> _What you will do_: For each line of the data below that contains "border", return that line.

> _Information provided_:
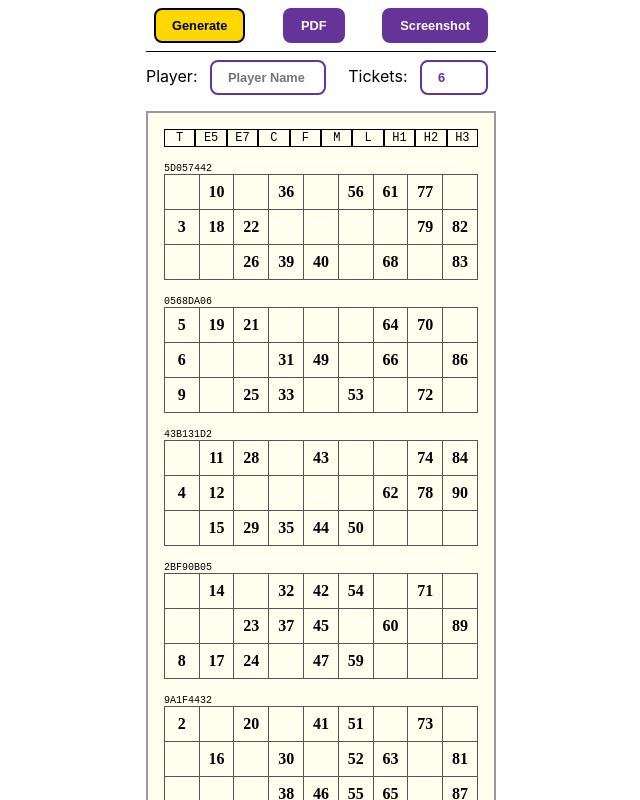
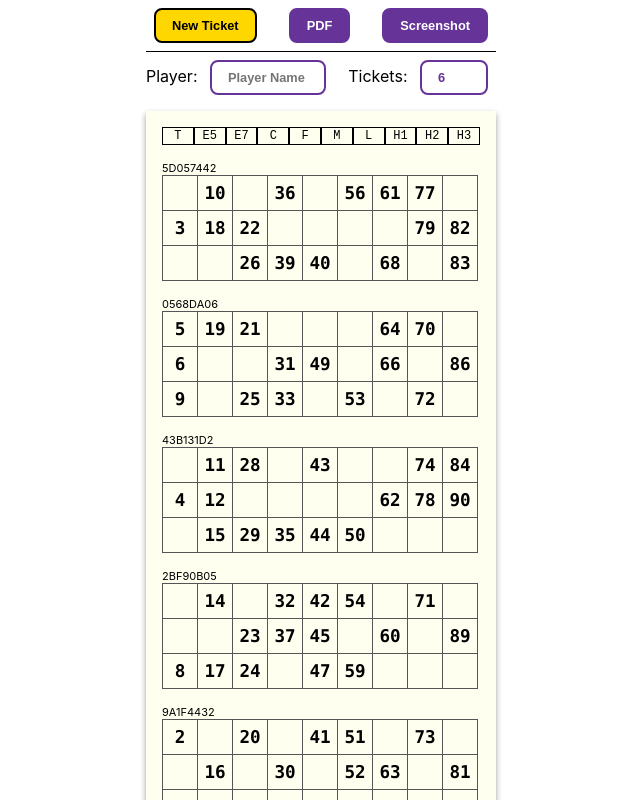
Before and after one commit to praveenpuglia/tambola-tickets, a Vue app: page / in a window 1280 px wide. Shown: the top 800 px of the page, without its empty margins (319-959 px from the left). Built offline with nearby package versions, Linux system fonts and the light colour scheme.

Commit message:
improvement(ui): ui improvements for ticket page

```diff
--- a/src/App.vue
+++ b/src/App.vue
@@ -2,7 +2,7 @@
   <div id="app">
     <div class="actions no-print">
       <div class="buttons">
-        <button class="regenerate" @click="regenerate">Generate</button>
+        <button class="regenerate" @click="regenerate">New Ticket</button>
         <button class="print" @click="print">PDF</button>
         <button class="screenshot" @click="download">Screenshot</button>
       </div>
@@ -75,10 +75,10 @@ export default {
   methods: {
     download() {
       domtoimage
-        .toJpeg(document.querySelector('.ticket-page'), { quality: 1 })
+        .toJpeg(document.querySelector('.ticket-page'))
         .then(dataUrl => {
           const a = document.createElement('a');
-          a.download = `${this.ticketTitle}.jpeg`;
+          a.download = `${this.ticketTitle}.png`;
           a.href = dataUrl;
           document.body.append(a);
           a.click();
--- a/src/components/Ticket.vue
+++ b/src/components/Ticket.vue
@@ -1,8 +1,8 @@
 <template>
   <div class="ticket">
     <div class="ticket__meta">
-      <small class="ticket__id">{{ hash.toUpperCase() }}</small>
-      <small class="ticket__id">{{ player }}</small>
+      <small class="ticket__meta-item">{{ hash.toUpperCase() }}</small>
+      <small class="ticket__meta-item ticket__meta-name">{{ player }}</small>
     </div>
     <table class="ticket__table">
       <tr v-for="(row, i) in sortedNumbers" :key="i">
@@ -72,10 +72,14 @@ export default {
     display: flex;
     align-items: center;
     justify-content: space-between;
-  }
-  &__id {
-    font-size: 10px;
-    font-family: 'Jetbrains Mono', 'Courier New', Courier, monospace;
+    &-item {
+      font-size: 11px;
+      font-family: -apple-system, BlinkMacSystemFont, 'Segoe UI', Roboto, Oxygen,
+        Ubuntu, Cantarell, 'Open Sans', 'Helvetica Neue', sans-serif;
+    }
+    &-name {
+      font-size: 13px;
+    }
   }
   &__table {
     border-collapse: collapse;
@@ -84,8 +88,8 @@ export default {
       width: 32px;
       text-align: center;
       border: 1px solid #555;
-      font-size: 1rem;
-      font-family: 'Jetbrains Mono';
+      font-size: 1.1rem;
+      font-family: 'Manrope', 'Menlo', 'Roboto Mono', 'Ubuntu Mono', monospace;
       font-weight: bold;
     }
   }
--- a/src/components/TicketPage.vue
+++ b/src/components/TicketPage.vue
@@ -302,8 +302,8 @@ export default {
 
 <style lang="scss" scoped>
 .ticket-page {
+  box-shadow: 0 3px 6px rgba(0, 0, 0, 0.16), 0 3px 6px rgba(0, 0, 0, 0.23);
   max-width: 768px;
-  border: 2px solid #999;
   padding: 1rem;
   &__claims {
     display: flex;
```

---

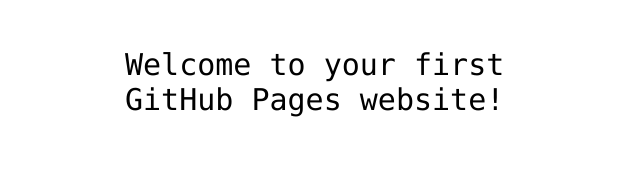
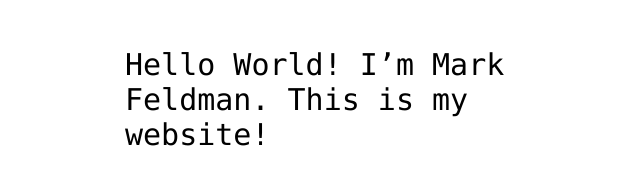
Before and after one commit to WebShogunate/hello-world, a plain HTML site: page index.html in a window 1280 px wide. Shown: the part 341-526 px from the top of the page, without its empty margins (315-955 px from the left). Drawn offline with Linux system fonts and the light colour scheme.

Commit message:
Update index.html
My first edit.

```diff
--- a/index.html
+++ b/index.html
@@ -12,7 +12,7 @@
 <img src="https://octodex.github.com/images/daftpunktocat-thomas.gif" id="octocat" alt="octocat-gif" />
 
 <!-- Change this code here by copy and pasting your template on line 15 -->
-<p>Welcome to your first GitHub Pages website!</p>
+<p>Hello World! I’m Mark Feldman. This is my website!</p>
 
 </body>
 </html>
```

> _Exercise output_:
     border-collapse: collapse;
       border: 1px solid #555;
-  border: 2px solid #999;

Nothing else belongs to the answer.